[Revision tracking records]
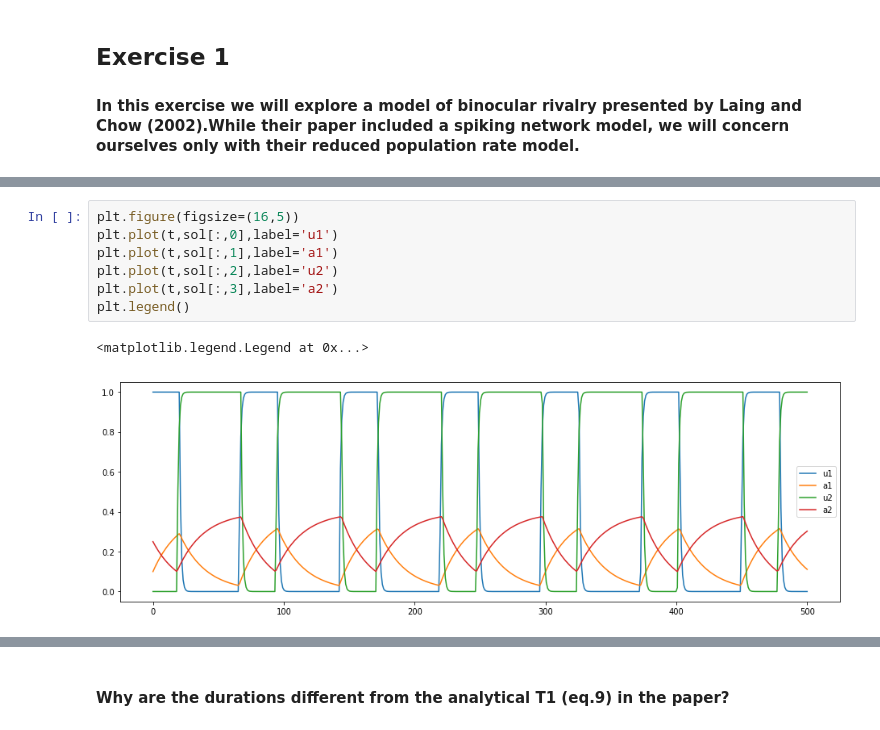
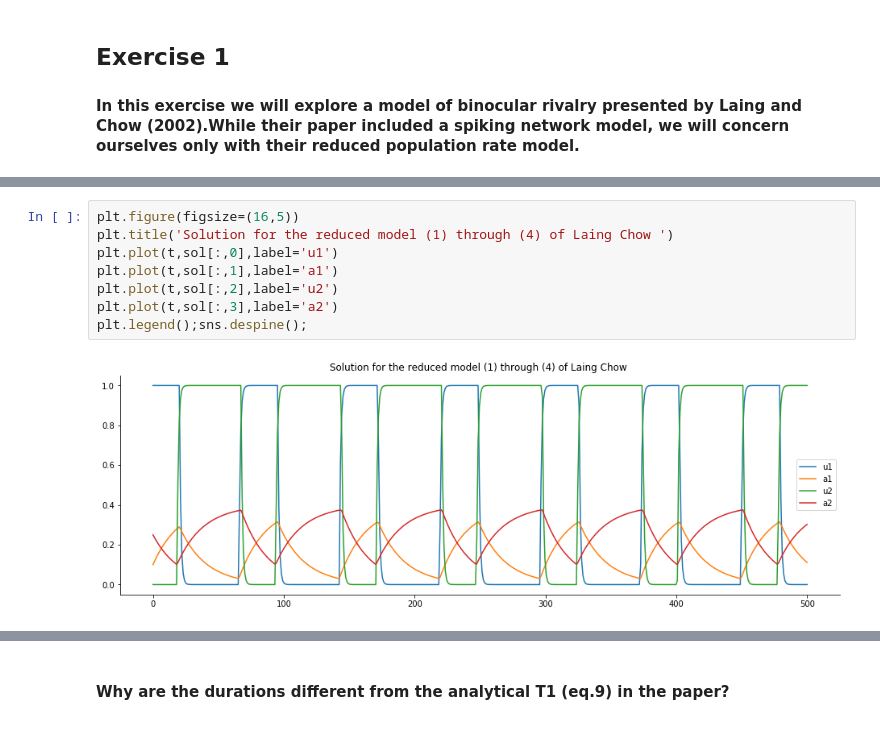
Before and after one commit to lauralopezgaldo/finalproject, a Jupyter notebook: PerceptualBistability.ipynb, the cells around one changed output, grey strips where cells are left out. Cells and saved outputs as stored; diff of their text form.

```diff
--- a/PerceptualBistability.ipynb
+++ b/PerceptualBistability.ipynb
@@ -60,14 +60,14 @@ sns.despine();
 [figure]
 # %%
 plt.figure(figsize=(16,5))
+plt.title('Solution for the reduced model (1) through (4) of Laing Chow ')
 plt.plot(t,sol[:,0],label='u1')
 plt.plot(t,sol[:,1],label='a1')
 plt.plot(t,sol[:,2],label='u2')
 plt.plot(t,sol[:,3],label='a2')
-plt.legend()
+plt.legend();sns.despine();
 # %% [output]
-<matplotlib.legend.Legend at 0x...>
-[figure, old version]
+[figure, new version]
 # %%
 #Population active if u1 > u2
 x1 = u1 > u2; #p1 is active when x1 = 1
```
Also changed, not shown: parts of 11 cells of this notebook.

● YOUR OBJECTIVE: In the records above, locate every line with the string "cells" and copy it.

● SOLUTION TO THIS PROBLEM:
Before and after one commit to lauralopezgaldo/finalproject, a Jupyter notebook: PerceptualBistability.ipynb, the cells around one changed output, grey strips where cells are left out. Cells and saved outputs as stored; diff of their text form.
Also changed, not shown: parts of 11 cells of this notebook.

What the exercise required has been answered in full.